Just a few blocks from where Democrats have been celebrating Hillary Clinton’s nomination for the presidency this week stands a handsome Greek-Revival building that once housed the central bank of the new American nation. The Second Bank of the United States derived its charter in 1816 from the antecedent founded by Alexander Hamilton.
Today, the Second Bank houses a portrait gallery of famous locals, such as Benjamin Franklin, American revolutionaries and various French mercenaries who helped the 13 colonies defeat the British crown. In one small anteroom at the back is a small exhibit on the bank itself, with a large portrait of the man who ensured the institution’s demise. The painting is, fittingly, “the ugliest” depiction committed to oil of Andrew Jackson, the seventh U.S. president, in the opinion of a park ranger at the museum.
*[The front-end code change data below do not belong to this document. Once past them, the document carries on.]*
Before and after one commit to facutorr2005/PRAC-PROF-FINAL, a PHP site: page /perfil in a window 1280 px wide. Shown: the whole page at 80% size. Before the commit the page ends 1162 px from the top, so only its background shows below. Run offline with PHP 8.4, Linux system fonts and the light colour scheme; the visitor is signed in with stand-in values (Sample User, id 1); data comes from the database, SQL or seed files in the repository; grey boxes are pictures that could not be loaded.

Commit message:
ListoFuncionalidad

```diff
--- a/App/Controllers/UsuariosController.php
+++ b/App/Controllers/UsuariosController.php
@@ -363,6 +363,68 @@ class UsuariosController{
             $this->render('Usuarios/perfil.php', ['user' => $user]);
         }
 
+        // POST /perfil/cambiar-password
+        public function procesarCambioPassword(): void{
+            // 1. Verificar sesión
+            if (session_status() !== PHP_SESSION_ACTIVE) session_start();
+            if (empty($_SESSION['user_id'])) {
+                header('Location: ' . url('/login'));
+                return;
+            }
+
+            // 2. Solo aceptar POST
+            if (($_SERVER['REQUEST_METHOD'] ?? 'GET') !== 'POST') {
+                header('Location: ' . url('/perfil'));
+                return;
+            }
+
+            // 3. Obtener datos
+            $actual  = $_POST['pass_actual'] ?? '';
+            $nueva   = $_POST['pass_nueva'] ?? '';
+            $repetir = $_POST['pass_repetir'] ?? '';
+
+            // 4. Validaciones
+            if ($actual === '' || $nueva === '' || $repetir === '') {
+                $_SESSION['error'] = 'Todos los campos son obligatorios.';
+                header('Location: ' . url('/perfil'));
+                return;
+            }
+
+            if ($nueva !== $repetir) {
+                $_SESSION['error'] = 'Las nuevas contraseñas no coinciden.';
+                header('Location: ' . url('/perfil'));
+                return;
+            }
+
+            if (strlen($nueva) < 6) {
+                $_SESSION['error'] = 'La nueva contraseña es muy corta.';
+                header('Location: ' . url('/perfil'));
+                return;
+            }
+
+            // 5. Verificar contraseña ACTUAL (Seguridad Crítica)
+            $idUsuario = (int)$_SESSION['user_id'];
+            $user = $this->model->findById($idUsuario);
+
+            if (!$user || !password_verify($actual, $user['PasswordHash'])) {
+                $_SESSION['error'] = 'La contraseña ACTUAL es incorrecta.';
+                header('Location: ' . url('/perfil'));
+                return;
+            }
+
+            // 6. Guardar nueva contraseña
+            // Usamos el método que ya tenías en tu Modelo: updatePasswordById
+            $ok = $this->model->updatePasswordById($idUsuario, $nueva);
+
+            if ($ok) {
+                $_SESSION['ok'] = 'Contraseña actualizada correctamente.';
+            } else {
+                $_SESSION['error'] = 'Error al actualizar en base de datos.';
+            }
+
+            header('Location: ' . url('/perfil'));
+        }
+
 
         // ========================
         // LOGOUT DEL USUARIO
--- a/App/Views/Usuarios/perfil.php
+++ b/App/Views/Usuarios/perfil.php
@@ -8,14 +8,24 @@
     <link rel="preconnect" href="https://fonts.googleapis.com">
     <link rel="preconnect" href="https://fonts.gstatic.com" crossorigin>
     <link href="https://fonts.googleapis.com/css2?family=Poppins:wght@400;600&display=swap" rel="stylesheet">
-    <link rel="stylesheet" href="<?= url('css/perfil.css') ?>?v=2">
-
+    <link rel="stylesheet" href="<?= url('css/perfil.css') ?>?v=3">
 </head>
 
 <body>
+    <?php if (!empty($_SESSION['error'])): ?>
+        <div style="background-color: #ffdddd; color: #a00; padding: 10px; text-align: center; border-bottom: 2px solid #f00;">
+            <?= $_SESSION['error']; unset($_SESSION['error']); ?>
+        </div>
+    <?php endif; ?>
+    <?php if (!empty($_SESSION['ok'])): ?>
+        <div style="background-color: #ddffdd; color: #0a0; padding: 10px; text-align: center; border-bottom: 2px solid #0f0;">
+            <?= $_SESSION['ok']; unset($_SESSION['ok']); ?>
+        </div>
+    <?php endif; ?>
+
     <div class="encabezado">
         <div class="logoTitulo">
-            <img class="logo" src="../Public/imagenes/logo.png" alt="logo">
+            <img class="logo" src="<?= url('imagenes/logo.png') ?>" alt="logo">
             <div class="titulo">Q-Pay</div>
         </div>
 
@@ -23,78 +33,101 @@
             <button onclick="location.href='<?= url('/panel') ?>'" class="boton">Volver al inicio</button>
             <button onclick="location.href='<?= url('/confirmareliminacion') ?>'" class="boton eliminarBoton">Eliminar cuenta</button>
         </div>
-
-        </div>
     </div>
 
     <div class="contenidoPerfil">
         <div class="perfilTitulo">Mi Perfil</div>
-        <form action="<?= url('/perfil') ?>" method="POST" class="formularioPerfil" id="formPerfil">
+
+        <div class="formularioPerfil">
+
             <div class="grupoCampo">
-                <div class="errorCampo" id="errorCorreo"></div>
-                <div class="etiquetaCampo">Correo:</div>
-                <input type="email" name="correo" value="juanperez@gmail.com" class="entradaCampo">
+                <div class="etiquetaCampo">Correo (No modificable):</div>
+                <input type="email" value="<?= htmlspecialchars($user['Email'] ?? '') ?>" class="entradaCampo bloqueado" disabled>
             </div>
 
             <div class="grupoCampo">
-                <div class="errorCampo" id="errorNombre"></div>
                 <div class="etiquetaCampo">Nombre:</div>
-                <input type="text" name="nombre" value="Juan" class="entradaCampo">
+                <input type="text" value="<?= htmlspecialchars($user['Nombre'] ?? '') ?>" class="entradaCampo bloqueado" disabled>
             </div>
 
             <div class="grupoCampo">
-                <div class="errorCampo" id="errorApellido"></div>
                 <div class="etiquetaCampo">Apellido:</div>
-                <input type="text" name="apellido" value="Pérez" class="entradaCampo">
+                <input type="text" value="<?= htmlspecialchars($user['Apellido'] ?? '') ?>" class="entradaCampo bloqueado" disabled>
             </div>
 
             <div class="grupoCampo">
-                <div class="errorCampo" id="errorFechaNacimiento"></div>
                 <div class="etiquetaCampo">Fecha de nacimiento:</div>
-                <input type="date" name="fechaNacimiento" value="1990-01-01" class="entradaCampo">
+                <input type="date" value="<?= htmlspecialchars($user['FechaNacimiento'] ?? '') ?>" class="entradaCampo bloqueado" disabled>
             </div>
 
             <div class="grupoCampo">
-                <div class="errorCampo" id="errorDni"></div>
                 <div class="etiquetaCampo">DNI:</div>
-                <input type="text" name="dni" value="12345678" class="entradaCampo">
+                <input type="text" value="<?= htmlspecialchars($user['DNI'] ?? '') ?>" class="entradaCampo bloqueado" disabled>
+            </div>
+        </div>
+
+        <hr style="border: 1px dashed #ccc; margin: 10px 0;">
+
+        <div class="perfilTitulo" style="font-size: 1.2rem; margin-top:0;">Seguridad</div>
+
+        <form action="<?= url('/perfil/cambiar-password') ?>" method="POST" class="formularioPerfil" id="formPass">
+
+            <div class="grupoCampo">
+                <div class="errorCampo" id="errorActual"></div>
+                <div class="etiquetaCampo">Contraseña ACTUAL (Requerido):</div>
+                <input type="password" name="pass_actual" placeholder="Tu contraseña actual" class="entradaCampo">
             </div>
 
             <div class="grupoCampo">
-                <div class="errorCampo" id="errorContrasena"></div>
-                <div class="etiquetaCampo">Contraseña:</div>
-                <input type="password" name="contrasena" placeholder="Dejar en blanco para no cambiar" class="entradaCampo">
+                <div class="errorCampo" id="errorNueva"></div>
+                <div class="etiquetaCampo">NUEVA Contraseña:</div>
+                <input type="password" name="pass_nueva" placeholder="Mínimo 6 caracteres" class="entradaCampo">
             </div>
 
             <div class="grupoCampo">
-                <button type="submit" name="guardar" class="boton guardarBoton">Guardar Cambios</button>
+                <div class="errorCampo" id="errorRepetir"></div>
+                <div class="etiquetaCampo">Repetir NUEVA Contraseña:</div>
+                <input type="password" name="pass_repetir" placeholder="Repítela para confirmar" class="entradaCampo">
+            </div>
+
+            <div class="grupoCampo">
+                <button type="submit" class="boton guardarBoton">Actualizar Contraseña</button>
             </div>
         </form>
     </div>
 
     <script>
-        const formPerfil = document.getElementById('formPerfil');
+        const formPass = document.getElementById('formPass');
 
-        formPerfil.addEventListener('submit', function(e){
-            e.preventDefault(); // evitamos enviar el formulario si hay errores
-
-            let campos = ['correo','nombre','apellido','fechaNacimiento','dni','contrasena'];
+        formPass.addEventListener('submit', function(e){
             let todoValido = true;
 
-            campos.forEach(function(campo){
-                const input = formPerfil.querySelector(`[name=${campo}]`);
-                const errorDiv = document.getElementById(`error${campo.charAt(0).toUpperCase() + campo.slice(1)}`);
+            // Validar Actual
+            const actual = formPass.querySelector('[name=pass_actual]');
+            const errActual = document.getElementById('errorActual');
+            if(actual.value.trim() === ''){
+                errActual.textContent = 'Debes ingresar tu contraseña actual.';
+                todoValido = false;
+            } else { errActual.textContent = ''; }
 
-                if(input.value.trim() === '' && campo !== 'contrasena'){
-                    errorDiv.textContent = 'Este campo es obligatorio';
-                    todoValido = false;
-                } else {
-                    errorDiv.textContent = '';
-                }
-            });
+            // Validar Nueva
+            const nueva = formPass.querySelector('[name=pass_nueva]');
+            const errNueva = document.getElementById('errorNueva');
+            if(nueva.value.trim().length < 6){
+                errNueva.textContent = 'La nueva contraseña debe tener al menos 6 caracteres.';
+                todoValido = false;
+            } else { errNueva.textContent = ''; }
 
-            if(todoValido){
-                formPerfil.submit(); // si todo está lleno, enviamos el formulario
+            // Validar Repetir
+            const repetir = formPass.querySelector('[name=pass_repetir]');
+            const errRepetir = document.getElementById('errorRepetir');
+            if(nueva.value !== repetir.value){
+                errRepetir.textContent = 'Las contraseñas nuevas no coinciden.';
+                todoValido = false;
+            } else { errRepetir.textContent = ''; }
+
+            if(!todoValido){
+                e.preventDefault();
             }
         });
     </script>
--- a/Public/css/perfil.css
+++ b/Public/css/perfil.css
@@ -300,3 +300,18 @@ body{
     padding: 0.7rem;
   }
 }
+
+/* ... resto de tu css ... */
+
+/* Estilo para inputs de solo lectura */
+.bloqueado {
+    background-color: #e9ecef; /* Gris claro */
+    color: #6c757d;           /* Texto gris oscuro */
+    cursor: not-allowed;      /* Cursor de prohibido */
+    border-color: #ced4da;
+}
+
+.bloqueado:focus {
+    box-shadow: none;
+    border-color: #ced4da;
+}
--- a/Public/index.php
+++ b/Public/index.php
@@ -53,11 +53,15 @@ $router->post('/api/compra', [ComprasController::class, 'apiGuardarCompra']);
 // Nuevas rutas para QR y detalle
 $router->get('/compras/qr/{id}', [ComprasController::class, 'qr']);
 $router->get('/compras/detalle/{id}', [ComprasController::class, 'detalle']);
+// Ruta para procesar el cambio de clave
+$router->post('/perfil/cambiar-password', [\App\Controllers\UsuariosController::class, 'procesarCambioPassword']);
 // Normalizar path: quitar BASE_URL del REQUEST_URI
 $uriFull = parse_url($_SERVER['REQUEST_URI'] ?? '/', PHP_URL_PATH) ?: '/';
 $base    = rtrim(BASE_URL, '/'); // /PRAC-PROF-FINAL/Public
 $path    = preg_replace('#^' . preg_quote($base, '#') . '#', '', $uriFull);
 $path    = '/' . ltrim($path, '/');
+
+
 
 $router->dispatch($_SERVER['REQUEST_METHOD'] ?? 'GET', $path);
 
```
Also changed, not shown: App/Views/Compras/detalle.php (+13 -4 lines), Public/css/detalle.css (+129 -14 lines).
This former pillar of the American establishment not far from where Democratic rallying cries to break up the country’s largest financial institutions are taking place – in an arena branded by one of them, Wells Fargo – haunts the election of 2016 in ways worthy of reflection. Long before Donald Trump disrupted American politics with his populist excoriation of Washington and Wall Street, Jackson did something similar in Philadelphia – and won.
The charismatic frontier lawyer from Tennessee, who became a military hero by defeating the British at the Battle of New Orleans in 1815, waged the so-called “Bank War” that ultimately took down Hamilton’s fiscal creation. The affair also guaranteed Jackson, the first Democratic Party president, re-election in 1832. That campaign against the moneyed classes mirrors today’s race for the presidency, yet in an odd form of political reverse.
“Whether in the courtroom, the battlefield, or the White House, Andrew Jackson took opposition to his authority personally,” says a plaque next to Jackson’s unflattering portrait in the bank today. “As president, he refused to consider the Bank of the United States as anything but a ‘monster’ that threatened the nation and by extension, Jackson himself.”
Jackson’s philosophical tussle with Hamilton’s version of a central bank extends back before his election to the presidency in 1828. Convinced he had been denied the office in a close race four years earlier by elites like then-Speaker of the House Henry Clay – who instead anointed the privileged son of a previous president, John Quincy Adams – Jackson ran on a radical reform platform that derived wide support from agrarian interests, particularly in the slavery strongholds of the South. When he won, Jackson held the first inaugural ball open to the public.
Early in his first term, Jackson sowed the seeds for taking on the powers of the Second Bank, whose charter would need to be renewed in 1836. According to Michael Barone, a resident fellow at the American Enterprise Institute, “Jackson argued that government interference in the economy would inevitably favor the well-entrenched and well-connected. It would take money away from the little people and give it to the elites.”
The president asked Congress to reconsider whether the bank deserved its station given that it had “failed in the great end of establishing a uniform and sound currency,” a reference to several financial panics that had occurred in the preceding decade.
As Jackson built on his opposition to the institution’s purpose, the bank, led by the Princetonian financier and editor of a literary magazine, Nicholas Biddle, sought support from the president’s political rivals. Chief among them was Clay, who would unsuccessfully challenge Jackson for the presidency in 1832 as a National Republican. In defeat, Clay would go on to help found the Whig Party.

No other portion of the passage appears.